Retirement is a strange time in life. Little that we have done beforehand prepares us for this second half of life. When we are young we are learning about the world around us and everything is a wonder. In those early years we are growing, and not just growing older. We have hopes and dreams and ambitions and goals. Yes, there are struggles, but that can be part of the challenge. We overcome, achieve, succeed. Retirement, for some, is the time after all those goals have been accomplished, and even if we have been successful, perhaps especially if we have been successful, we can be left with little remaining to excite or drive us forward.
Yet retirement does not have to be this way. Ironically, when we were young we were often short on cash but strong on vision, whereas during retirement we are often (comparatively) strong on cash but short on vision. Perhaps what is needed is a stronger vision for what retirement could be. Perhaps retirement should be seen as a time when we have achieved our financial goals and can be freed to achieve the goals that go far beyond the financial statements. I believe that being financially prepared for retirement is important and that is what I spend a great deal of my time helping my clients do. However, I have learned that being financially prepared is not everything. It is important to have a vision; to have goals for retirement as well.
Bob Buford, the founder of Buford Television who later went on to found the Halftime Institute, has an excellent exercise to help open our eyes to a greater vision for retirement. He first asks his clients, “What do you have that has value?” The answer has predictable results such as homes, cars, bank accounts, and 401k plans. He follows up with “What are you doing to protect the things that have value?” This, of course, is the land of most financial advisors, and the answers (hopefully) are filled with diversified portfolios, and insurance strategies. However, Buford does not stop there because he then asks, “What do you have that is priceless?” and “What are you doing to protect those things?” The answer to these questions have much more significance, and I believe are part of the key to overcoming the ‘black hole of retirement’.
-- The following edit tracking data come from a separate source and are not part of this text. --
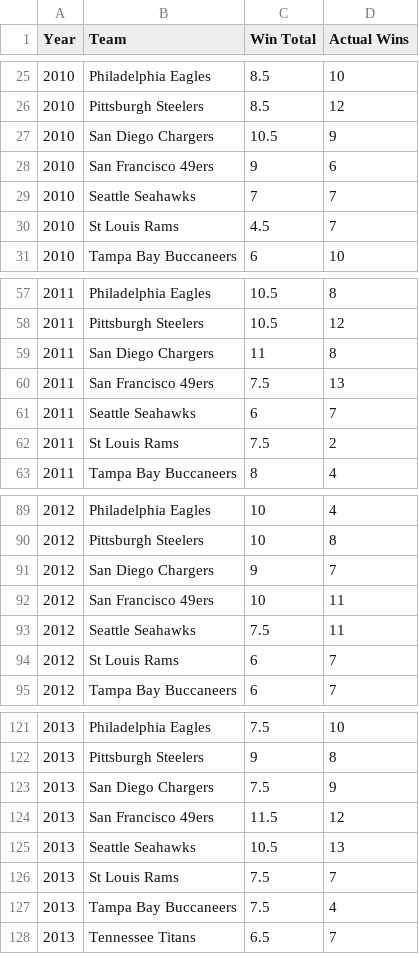
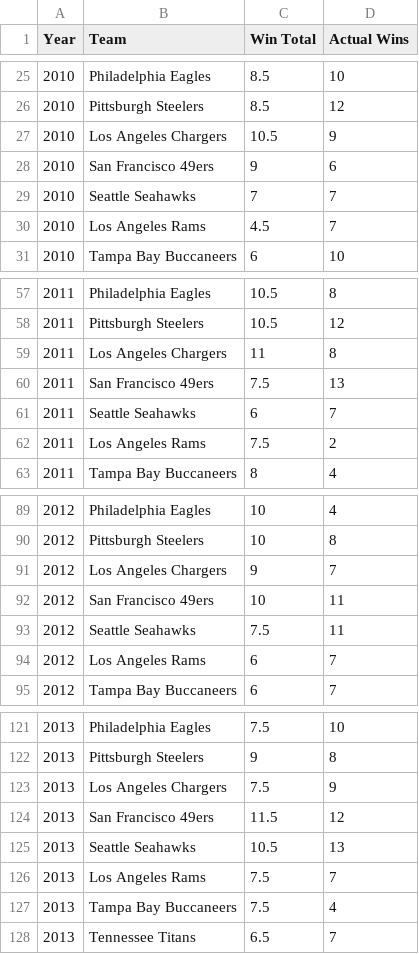
Before and after one commit to chogan72/NFL_Model, a CSV file: Database/Win-Total-Database.csv, drawn as a sheet; only a part is shown, gaps mark what is left out; the diff covers the shown part only.

```diff
--- a/Database/Win-Total-Database.csv
+++ b/Database/Win-Total-Database.csv
@@ -26,6 +26,6 @@ Year,Team,Win Total,Actual Wins
 2010,Pittsburgh Steelers,8.5,12
-2010,San Diego Chargers,10.5,9
+2010,Los Angeles Chargers,10.5,9
 2010,San Francisco 49ers,9,6
 2010,Seattle Seahawks,7,7
-2010,St Louis Rams,4.5,7
+2010,Los Angeles Rams,4.5,7
 2010,Tampa Bay Buccaneers,6,10
@@ -58,6 +58,6 @@ Year,Team,Win Total,Actual Wins
 2011,Pittsburgh Steelers,10.5,12
-2011,San Diego Chargers,11,8
+2011,Los Angeles Chargers,11,8
 2011,San Francisco 49ers,7.5,13
 2011,Seattle Seahawks,6,7
-2011,St Louis Rams,7.5,2
+2011,Los Angeles Rams,7.5,2
 2011,Tampa Bay Buccaneers,8,4
@@ -90,6 +90,6 @@ Year,Team,Win Total,Actual Wins
 2012,Pittsburgh Steelers,10,8
-2012,San Diego Chargers,9,7
+2012,Los Angeles Chargers,9,7
 2012,San Francisco 49ers,10,11
 2012,Seattle Seahawks,7.5,11
-2012,St Louis Rams,6,7
+2012,Los Angeles Rams,6,7
 2012,Tampa Bay Buccaneers,6,7
@@ -122,6 +122,6 @@ Year,Team,Win Total,Actual Wins
 2013,Pittsburgh Steelers,9,8
-2013,San Diego Chargers,7.5,9
+2013,Los Angeles Chargers,7.5,9
 2013,San Francisco 49ers,11.5,12
 2013,Seattle Seahawks,10.5,13
-2013,St Louis Rams,7.5,7
+2013,Los Angeles Rams,7.5,7
 2013,Tampa Bay Buccaneers,7.5,4
```
Also changed, not shown: 5 edited cells elsewhere in this file, Database/Boxscore-Database.csv, Database/Spread-Database.csv, 6 other files.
If you are a retiree, or you are approaching retirement, I hope that your retirement will be filled with those priceless things. I hope that retirement is not a curse, but a blessing that frees you to protect, achieve, and grow the things that are priceless. I cannot tell you what those things are, but I hope you take the time to really consider those priceless things and create a vision that will drive you forward in making your retirement years a time of significance, and some of the best years of your life.